Congressman Wm. Lacy Clay (D) Missouri joined with members of the 1st District Congressional Youth Cabinet, the Faith & Politics Institute, and the Search for Common Ground at a daylong historic tour and powerful discussion about St. Louis' difficult racial past and the progress that could be achieved in the future with an honest & open commitment to civic engagement and positive action. The Congressional Conversation on Race was only the fourth such event of its kind in the nation.

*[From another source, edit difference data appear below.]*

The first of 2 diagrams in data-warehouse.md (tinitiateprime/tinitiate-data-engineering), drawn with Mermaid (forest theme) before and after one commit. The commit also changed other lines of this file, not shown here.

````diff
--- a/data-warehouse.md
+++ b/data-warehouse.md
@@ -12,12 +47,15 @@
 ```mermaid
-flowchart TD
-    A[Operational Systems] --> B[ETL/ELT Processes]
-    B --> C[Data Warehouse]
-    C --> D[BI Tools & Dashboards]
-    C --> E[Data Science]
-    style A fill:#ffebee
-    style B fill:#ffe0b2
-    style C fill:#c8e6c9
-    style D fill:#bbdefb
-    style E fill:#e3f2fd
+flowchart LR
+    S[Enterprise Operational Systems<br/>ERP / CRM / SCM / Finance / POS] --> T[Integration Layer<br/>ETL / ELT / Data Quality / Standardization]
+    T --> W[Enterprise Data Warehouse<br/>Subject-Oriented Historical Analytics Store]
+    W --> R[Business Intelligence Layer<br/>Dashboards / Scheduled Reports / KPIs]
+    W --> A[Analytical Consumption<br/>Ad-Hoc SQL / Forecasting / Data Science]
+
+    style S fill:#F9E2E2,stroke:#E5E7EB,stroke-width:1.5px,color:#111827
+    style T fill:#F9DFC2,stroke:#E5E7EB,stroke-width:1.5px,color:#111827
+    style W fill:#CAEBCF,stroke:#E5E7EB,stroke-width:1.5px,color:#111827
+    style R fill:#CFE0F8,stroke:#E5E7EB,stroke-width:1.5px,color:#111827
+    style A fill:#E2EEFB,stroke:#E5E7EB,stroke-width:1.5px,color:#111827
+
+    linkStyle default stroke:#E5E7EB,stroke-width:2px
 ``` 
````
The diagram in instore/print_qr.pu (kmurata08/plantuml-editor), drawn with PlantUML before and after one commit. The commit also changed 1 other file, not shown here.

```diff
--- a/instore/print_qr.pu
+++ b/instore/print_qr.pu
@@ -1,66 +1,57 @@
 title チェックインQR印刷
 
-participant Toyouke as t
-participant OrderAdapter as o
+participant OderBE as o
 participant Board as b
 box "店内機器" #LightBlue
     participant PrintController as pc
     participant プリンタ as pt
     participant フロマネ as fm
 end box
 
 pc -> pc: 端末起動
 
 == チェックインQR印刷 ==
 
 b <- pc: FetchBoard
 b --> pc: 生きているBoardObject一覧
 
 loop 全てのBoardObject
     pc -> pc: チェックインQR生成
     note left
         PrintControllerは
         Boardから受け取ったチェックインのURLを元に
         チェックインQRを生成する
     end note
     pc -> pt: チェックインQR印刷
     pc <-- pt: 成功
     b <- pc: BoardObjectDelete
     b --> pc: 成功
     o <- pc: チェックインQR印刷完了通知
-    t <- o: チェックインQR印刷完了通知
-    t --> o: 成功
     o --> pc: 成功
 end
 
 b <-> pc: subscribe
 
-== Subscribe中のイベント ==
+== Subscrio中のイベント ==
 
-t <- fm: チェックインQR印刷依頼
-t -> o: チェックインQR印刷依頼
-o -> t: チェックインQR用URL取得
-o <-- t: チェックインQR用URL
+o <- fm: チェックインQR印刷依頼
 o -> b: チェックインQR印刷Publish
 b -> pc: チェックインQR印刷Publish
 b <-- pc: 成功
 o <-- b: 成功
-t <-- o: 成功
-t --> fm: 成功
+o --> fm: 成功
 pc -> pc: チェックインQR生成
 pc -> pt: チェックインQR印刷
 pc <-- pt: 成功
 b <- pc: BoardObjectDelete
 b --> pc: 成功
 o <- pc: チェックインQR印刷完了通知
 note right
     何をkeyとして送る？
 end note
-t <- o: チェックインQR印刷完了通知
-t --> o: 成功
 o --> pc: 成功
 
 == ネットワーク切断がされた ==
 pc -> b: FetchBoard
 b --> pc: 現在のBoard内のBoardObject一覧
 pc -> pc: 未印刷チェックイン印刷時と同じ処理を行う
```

Congressman Clay opened the proceedings with remarks at St. Louis' historic Old Court House, the site where Dred and Harriet Scott first sued for their freedom in 1847. "Today, we hope to begin a new way to talk about race relations," said the Congressman."We hope to steer the conversation away from debate and blame towards listening; towards understanding; towards our shared humanity to achieve a stronger, more unified community. In too many cases, young people are turning to mindless violence. That is happening in St. Louis and across this country. I believe that racism and the many disparities it creates in jobs, education, healthcare, housing and even in our judicial system, is a major contributing factor to the problem."

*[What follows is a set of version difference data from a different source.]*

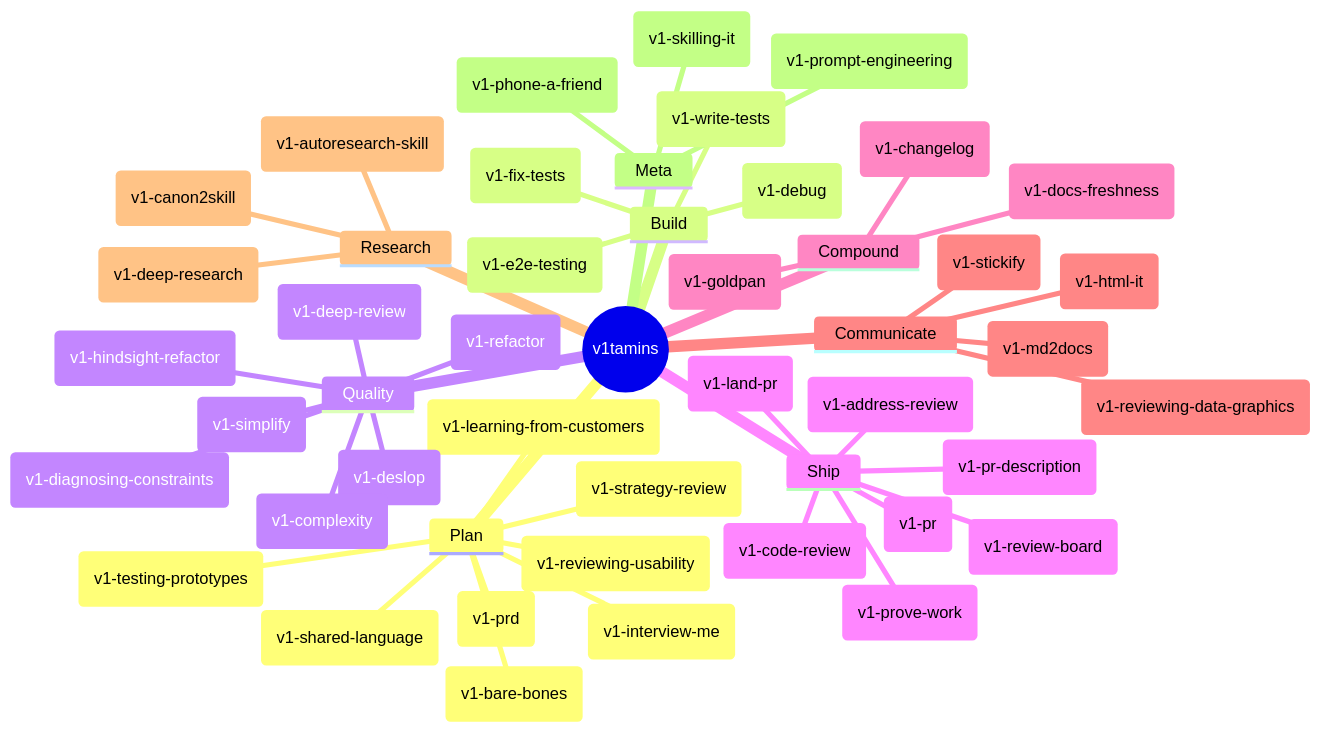
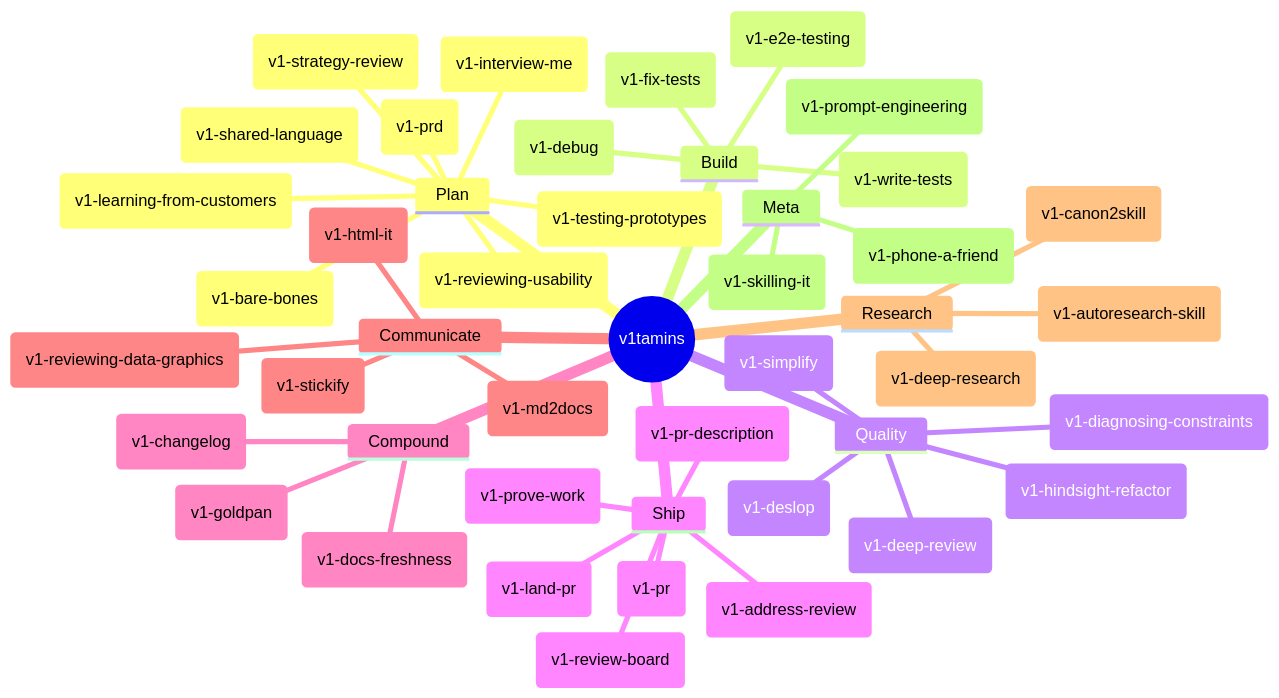
Before and after one commit to v1-io/v1tamins: the first of 6 diagrams in README.md, drawn with Mermaid. The commit also changed other lines of this file and 38 other files, not shown here.

````diff
--- a/README.md
+++ b/README.md
@@ -114,51 +114,48 @@
 ```mermaid
 mindmap
   root((v1tamins))
     Plan
       ("v1-interview-me")
       ("v1-strategy-review")
       ("v1-bare-bones")
       ("v1-shared-language")
       ("v1-prd")
       ("v1-learning-from-customers")
       ("v1-testing-prototypes")
       ("v1-reviewing-usability")
     Build
       ("v1-debug")
       ("v1-fix-tests")
       ("v1-write-tests")
       ("v1-e2e-testing")
     Quality
       ("v1-simplify")
       ("v1-deslop")
-      ("v1-refactor")
-      ("v1-complexity")
       ("v1-hindsight-refactor")
       ("v1-deep-review")
       ("v1-diagnosing-constraints")
     Ship
       ("v1-pr")
       ("v1-pr-description")
       ("v1-land-pr")
-      ("v1-code-review")
       ("v1-address-review")
       ("v1-review-board")
       ("v1-prove-work")
     Compound
       ("v1-goldpan")
       ("v1-docs-freshness")
       ("v1-changelog")
     Communicate
       ("v1-stickify")
       ("v1-md2docs")
       ("v1-html-it")
       ("v1-reviewing-data-graphics")
     Research
       ("v1-deep-research")
       ("v1-autoresearch-skill")
       ("v1-canon2skill")
     Meta
       ("v1-phone-a-friend")
       ("v1-skilling-it")
       ("v1-prompt-engineering")
 ```
````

In additional to the opening remarks at the Old Court House, students, teachers, community leaders, clergy and law enforcement officials experienced a remarkable reenactment of the painful legacy of slavery in Missouri and a historic tour of civil rights landmarks including: the Dred and Harriet Scott statue; the Mary Meacham Bissell Point Underground Railroad site; the pool at Fairgrounds Park and the site of the Jefferson Bank protests in downtown St. Louis. The day concluded with an intense discussion at the Missouri Historical Society that focused on youth violence and the role that race plays in perpetuating a cycle where too many young people continue to act in irresponsible and harmful ways.

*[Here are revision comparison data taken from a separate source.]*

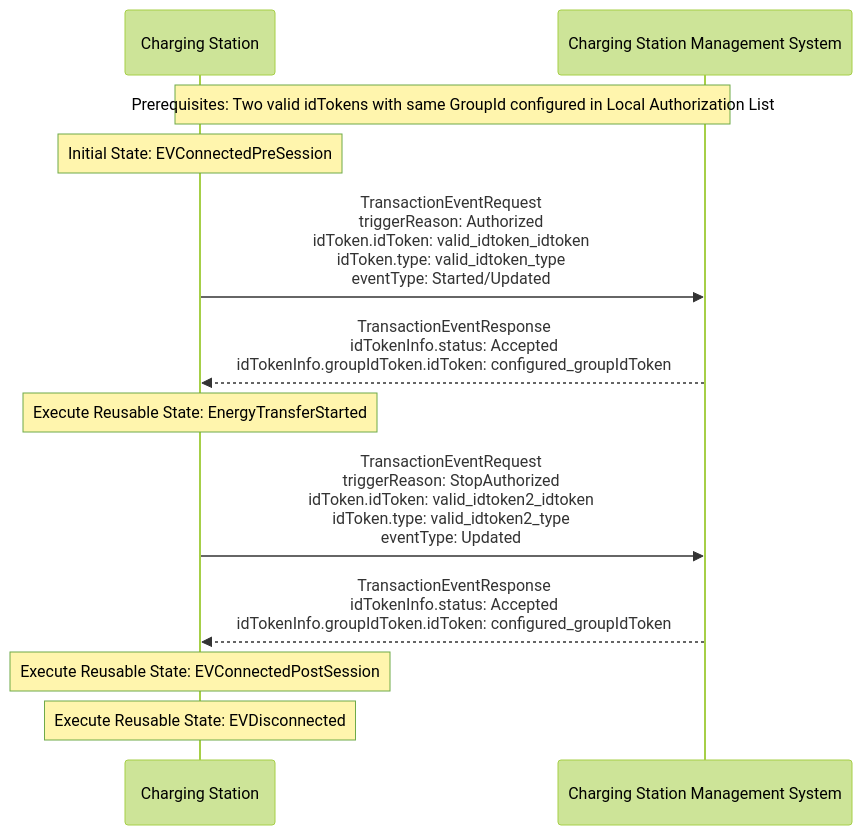
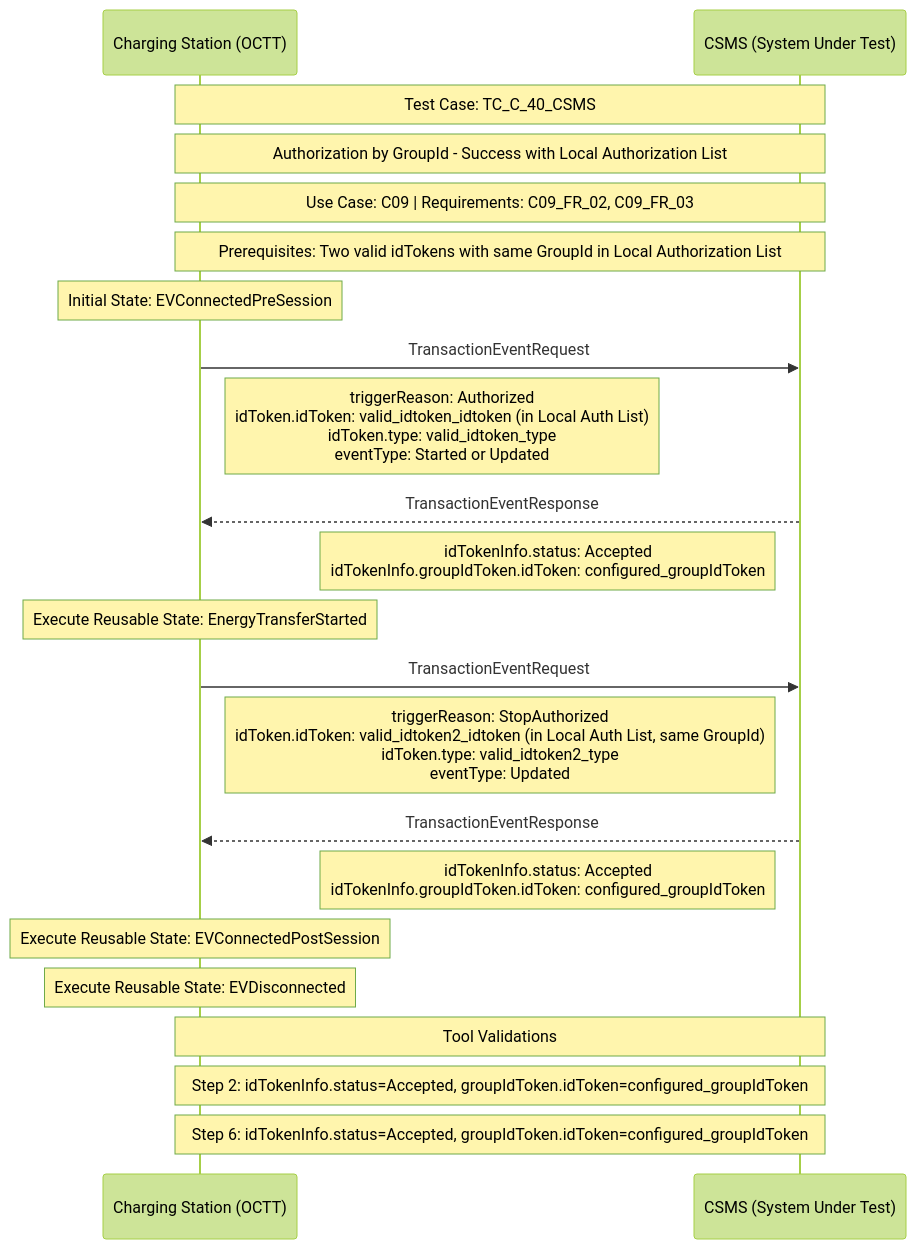
The diagram in C/test_tc_c_40_csms.mermaid (AviranAbady/tzi-OCTT), drawn with Mermaid (forest theme) before and after one commit. The commit also changed 547 other files, not shown here.

```diff
--- a/C/test_tc_c_40_csms.mermaid
+++ b/C/test_tc_c_40_csms.mermaid
@@ -1,17 +1,31 @@
 sequenceDiagram
-    participant CS as Charging Station
-    participant CSMS as Charging Station Management System
-    
-    Note over CS,CSMS: Prerequisites: Two valid idTokens with same GroupId configured in Local Authorization List
+    participant CS as Charging Station (OCTT)
+    participant CSMS as CSMS (System Under Test)
+
+    Note over CS, CSMS: Test Case: TC_C_40_CSMS
+    Note over CS, CSMS: Authorization by GroupId - Success with Local Authorization List
+    Note over CS, CSMS: Use Case: C09 | Requirements: C09_FR_02, C09_FR_03
+
+    Note over CS, CSMS: Prerequisites: Two valid idTokens with same GroupId in Local Authorization List
     Note over CS: Initial State: EVConnectedPreSession
-    
-    CS->>CSMS: TransactionEventRequest<br>triggerReason: Authorized<br>idToken.idToken: valid_idtoken_idtoken<br>idToken.type: valid_idtoken_type<br>eventType: Started/Updated
-    CSMS-->>CS: TransactionEventResponse<br>idTokenInfo.status: Accepted<br>idTokenInfo.groupIdToken.idToken: configured_groupIdToken
-    
+
+    CS->>CSMS: TransactionEventRequest
+    Note right of CS: triggerReason: Authorized<br/>idToken.idToken: valid_idtoken_idtoken (in Local Auth List)<br/>idToken.type: valid_idtoken_type<br/>eventType: Started or Updated
+
+    CSMS-->>CS: TransactionEventResponse
+    Note left of CSMS: idTokenInfo.status: Accepted<br/>idTokenInfo.groupIdToken.idToken: configured_groupIdToken
+
     Note over CS: Execute Reusable State: EnergyTransferStarted
-    
-    CS->>CSMS: TransactionEventRequest<br>triggerReason: StopAuthorized<br>idToken.idToken: valid_idtoken2_idtoken<br>idToken.type: valid_idtoken2_type<br>eventType: Updated
-    CSMS-->>CS: TransactionEventResponse<br>idTokenInfo.status: Accepted<br>idTokenInfo.groupIdToken.idToken: configured_groupIdToken
-    
+
+    CS->>CSMS: TransactionEventRequest
+    Note right of CS: triggerReason: StopAuthorized<br/>idToken.idToken: valid_idtoken2_idtoken (in Local Auth List, same GroupId)<br/>idToken.type: valid_idtoken2_type<br/>eventType: Updated
+
+    CSMS-->>CS: TransactionEventResponse
+    Note left of CSMS: idTokenInfo.status: Accepted<br/>idTokenInfo.groupIdToken.idToken: configured_groupIdToken
+
     Note over CS: Execute Reusable State: EVConnectedPostSession
     Note over CS: Execute Reusable State: EVDisconnected
+
+    Note over CS, CSMS: Tool Validations
+    Note over CS, CSMS: Step 2: idTokenInfo.status=Accepted, groupIdToken.idToken=configured_groupIdToken
+    Note over CS, CSMS: Step 6: idTokenInfo.status=Accepted, groupIdToken.idToken=configured_groupIdToken
```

Race and violence have always been linked in America. The goal of the Congressional Conversation on Race was to engage the community, especially young people, in a new way to indentify progressive actions to promote truth, racial reconciliation and healing. That process is on-going.